HOMOSEXUALS are twice as likely to have attempted suicide at some point in their lives, a new international study has found.
The recent British study published in the international BioMed Central (BMC) journal of Psychiatry shows that homosexuals were more prone to depression, substance abuse and suicidal behaviour than heterosexuals as a result of discrimination and rejection.
The findings supports evidence in South Africa that homosexuals — particularly Indian men — battle with depression and suicidal thoughts because they grapple to come to terms with their orientation.
Janine Shamos, spokesman for the South African Depression and Anxiety Group, said the organisation received numerous calls for help from the Indian community “who don’t know how to cope with their homosexuality”.

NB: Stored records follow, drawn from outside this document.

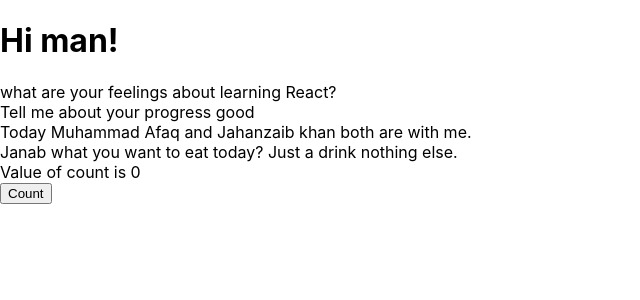
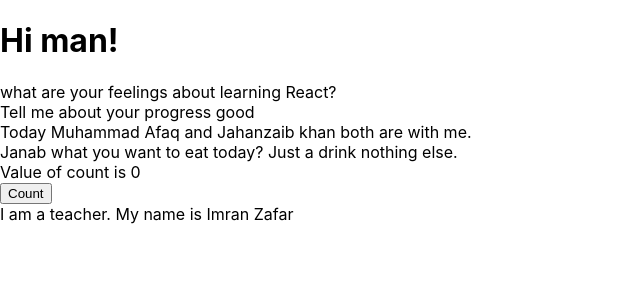
Before and after one commit to imranzafar1987/bootcamp-react-app, a React (Create React App) app: page / in a window 1280 px wide. Shown: the top 300 px of the page, without its empty margins (0-640 px from the left). Built offline with nearby package versions, Linux system fonts and the light colour scheme.

Commit message:
Teacher file added

```diff
--- a/src/App.js
+++ b/src/App.js
@@ -1,8 +1,9 @@
-import React, { useState } from "react";
-import "./App.css";
-import Student from "./Student.js";
+import React, { useState } from "react"
+import "./App.css"
+import Student from "./Student.jsx"
+import Teacher from "./teacher.jsx"
 
-function App() {
+  function App() {
   let [count, setCount] = useState(0);
   return (
     <div>
@@ -11,13 +12,9 @@ function App() {
       <Student progress="good"></Student>
       Value of count is {count}
       <br />
-      <button
-        onClick={() => {
-          setCount(++count);
-        }}
-      >
-        Count
-      </button>
+      <button onClick={
+        () => { setCount(++count); }}> Count </button>
+      <Teacher teacherName="Imran Zafar"/>
     </div>
   );
 }
--- /dev/null
+++ b/src/teacher.jsx
@@ -0,0 +1,11 @@
+import React from "react";
+
+function Teacher(props) {
+  return (
+    <div>
+      I am a teacher. My name is {props.teacherName}
+    </div>
+  );
+}
+
+export default Teacher;
```
Also changed, not shown: src/Student.jsx (renamed from src/Student.js), src/logo.svg (deleted).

She described their silence about their homosexuality as a “Bollywood syndrome” where gay men may be confused by society with on-screen metrosexuals.

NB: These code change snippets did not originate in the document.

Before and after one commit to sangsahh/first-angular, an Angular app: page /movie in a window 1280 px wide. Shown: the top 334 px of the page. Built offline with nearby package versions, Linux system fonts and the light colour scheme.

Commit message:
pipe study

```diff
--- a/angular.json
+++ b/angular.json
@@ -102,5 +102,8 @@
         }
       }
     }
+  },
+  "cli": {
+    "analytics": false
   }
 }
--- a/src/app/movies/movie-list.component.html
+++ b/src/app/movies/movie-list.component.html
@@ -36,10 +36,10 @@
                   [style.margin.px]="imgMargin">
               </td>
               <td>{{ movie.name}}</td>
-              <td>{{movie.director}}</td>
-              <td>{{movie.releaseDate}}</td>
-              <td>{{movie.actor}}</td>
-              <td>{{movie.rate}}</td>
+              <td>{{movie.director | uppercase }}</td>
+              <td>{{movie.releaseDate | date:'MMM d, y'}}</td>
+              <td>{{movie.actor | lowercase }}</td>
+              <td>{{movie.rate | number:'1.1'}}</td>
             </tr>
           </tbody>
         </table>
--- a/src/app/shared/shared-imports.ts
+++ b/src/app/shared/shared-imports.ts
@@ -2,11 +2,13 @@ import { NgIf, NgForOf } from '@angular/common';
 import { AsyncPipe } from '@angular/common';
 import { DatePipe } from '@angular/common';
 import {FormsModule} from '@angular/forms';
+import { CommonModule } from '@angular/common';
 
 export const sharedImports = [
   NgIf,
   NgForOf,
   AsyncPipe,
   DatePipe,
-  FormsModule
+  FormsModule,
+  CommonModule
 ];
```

“Bollywood is very popular in terms of the image, dress and glamour and the culture around this makes it even more difficult to be gay. A lot of times people call in and say that they know that they are gay but were often brushed off by colleagues who insisted they were heterosexual and often compared them to Bollywood stars," Shamos said.

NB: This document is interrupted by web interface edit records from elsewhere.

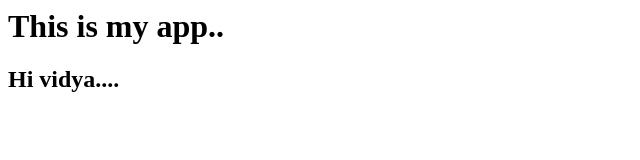
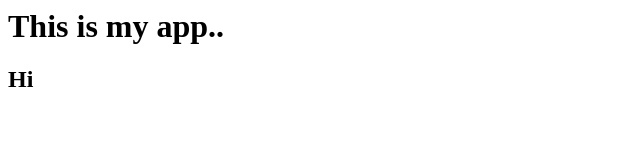
Before and after one commit to nagesh27789/myappsample, a plain HTML site: page index.html in a window 1280 px wide. Shown: the full height of the page, 0-640 px from the left. Drawn offline with Linux system fonts and the light colour scheme.

Commit message:
changes by me

```diff
--- a/index.html
+++ b/index.html
@@ -4,6 +4,6 @@
 	</head>
 	<body>
 	<h1> This is my app.. </h1>
-        <h2> Hi vidya....</h2>
+        <h2> Hi </h2>
 	</body>
 </html>
```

She added that the Indian community was one of the many in South Africa, still in denial about their homosexuality.
In an analysis of 25 past studies on sexual orientation and mental health, UK researchers found that gay, lesbian and bisexual adults were at least 50% more likely than heterosexuals to have a history of depression or an anxiety disorder.
They are also at risk of alcohol problems or other forms of substance abuse, and were more than twice as likely as heterosexuals to have attempted suicide at some point in their lives.
When Gauteng web designer, Naufal Khan, 27, recently decided to break his silence about his homosexuality he said he prepared himself “for the worst”.
“With repressed emotions....., I felt suicidal. Indian homosexuals, are prone to experience depression. I’ve been through it and overcome the worst and have dealt with the rejection from family and friends,” said Khan.
He said his belief “in a higher power” and positive energy from people carried him out of his depression and suicidal feelings.
Chief research specialist at the Human Sciences Research Council’s Gender and Development Unit, Professor Vasu Reddy agreed with the study’s findings saying that sexual orientation was a “deeply private matter as a result of the social stigma”.
“To come out of the closet is to run the risk of being exposed, and ostracised by a very demeaning society. It’s a moment of vulnerability because you are usually faced with the risk of harassment by friends and family, public insult, rejection and sometimes even physical assault,” said Reddy.
He said the communities within which we live, placed restrictions on homosexuals because the normative values that are promoted relate to the heterosexual model of “ having a girlfriend, courting, marriage and having children”.
“This is the so-called ‘normalcy’ that society expects. Anything that goes against such a value is seen to be subversive. Homosexuality is therefore seen to be ‘anything’ but normal and these attitudes are propagated by our religions.”
However Reddy said the Indian generation of today was better exposed to public discussion about sexuality and identity that previous generations were reluctant to engage.
“I sense a shift in attitude in the way Indian parents and the community are engaging in issues of sexual identity today. That said, it is still in my opinion a community that is relentless in its homophobia, often because of the strong patriarchal values that run deep in this community.”